Twenty-one men and twenty-two women are entered in the individual events in Osaka, making a total of forty-three. Assuming that two of our relay teams will reach their finals this means that 28% of our individuals must reach their respective finals if the target is to be achieved.

In selection the emphasis on the relays is very heavy. Marlon Devonish is only selected for the 100 metres and is seemingly omitted from the 200m in order to be completely fresh for the relay - it makes one recall Maurice Greene running ten races in Seville in 1999, winning three gold medals. Christine Ohuruogu travels to Japan not to be an individual contender but simply because she will add strength to the women’s 4 x 400 squad. Mark Lewis Francis (ranked fifth in the UK) is preferred at 100m to the European U23 and World Student Games champion, Simeon Williamson (ranked second) surely solely on the fact that he is an experienced relay runner. Lewis Francis has consistently failed to confirm his early promise, hailed at the turn of the century by all and sundry as a future world champion. He has never reached a global final and if there was any justice he would be travelling solely for the relay. This expensive over-emphasis on our relay teams indicates some desperation on the part of the federation and, of course, it is fraught with danger.

But setting our sights on finalists brings difficulties. Declining UK standards allied with increasingly tough IAAF qualification standards means that the number of events in which British athletes can compete is shrinking. Only one thrower is travelling to Osaka and overall we are not represented in ten of sixteen field events. Indeed we are not represented in 15 of the overall 43 championship events, almost a third of the total and in 14 others we have only one competitor. There is a diminishing return here: fewer athletes in fewer events means less finalists.

So what criteria would show an indication of success? The answer is that if we had 14 athletes achieving personal best performances in Osaka if would be a sign of the birth of a renaissance. But would it be an indicator that is acceptable to our over-bureaucratic sports councils? I think not.

An Endangered Species

It came as something of a shock to hear the PA announcer tell his occasionally listening audience at the recent Premier/Div 1 BAL meeting at Barnet that certain events would not start unless some volunteer officials came forward. It was something one frequently heard at meetings of a less prestigious calibre but hearing it at Copthall stadium made one realise a salient fact: athletics officials are an endangered species.

I’ve been to numerous meetings of all standards around the country and I could not help but notice that our officials, who carry out such a vital, and more often than not unappreciated, task, are steadily getting much older. Many years ago some ass proposed that there should be a retiring age for officials, I think around 60 was the cut off point. If such a proposal had gained favour the sport, by now, would have ground to a halt.

This begs the question: who is in charge of officials? Who is responsible for recruitment? Who is in charge of their welfare?
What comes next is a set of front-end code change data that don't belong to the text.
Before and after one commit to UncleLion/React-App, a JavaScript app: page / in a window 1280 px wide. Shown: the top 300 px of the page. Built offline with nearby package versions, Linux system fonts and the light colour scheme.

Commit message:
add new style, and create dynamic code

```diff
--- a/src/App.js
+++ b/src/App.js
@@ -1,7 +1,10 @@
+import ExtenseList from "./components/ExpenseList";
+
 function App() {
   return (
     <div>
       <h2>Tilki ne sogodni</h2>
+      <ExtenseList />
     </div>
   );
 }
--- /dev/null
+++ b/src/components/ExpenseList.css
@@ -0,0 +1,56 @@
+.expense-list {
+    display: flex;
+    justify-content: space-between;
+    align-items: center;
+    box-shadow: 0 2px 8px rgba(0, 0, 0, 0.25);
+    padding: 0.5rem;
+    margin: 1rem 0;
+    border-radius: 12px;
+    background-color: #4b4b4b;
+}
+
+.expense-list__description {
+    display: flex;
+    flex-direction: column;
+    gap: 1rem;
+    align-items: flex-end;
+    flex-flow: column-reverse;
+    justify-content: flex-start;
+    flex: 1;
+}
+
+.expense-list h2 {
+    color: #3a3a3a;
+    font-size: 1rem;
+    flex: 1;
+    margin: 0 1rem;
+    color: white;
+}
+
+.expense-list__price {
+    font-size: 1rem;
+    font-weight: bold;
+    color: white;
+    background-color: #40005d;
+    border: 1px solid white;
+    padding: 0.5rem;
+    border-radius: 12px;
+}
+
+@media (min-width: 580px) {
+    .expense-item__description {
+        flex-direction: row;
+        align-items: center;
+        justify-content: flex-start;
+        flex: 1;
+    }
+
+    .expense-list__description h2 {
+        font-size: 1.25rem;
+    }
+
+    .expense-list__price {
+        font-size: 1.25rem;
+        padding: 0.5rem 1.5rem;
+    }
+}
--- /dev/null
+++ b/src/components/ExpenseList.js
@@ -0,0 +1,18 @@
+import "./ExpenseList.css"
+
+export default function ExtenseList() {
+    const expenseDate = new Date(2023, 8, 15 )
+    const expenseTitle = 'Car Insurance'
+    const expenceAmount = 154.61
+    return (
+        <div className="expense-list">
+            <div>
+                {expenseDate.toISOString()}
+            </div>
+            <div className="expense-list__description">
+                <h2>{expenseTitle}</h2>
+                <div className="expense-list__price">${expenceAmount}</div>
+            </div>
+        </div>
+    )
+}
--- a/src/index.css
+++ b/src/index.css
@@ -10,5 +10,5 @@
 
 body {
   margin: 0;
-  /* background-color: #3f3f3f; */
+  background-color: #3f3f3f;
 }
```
There is a scheme afoot to recruit young men and women to become officials for 2012. Indeed professional, one-year contracts have been handed out for this very purpose.

The stark fact is that we cannot wait till 2012 because the problem is immediate; the sport is not even being reactive to the problem. Who should, in fact, be taking responsibility for the recruitment of officials? UK Athletics? England? The new regions? Or those former organisations existing in a sort of limbo, AAA of England and its former territories? Somebody somewhere needs urgently to take a lead.

Buckner’s report on a new competition structure is soon to see the light of day. No matter how dynamic and forward looking it is it will not function without qualified officials.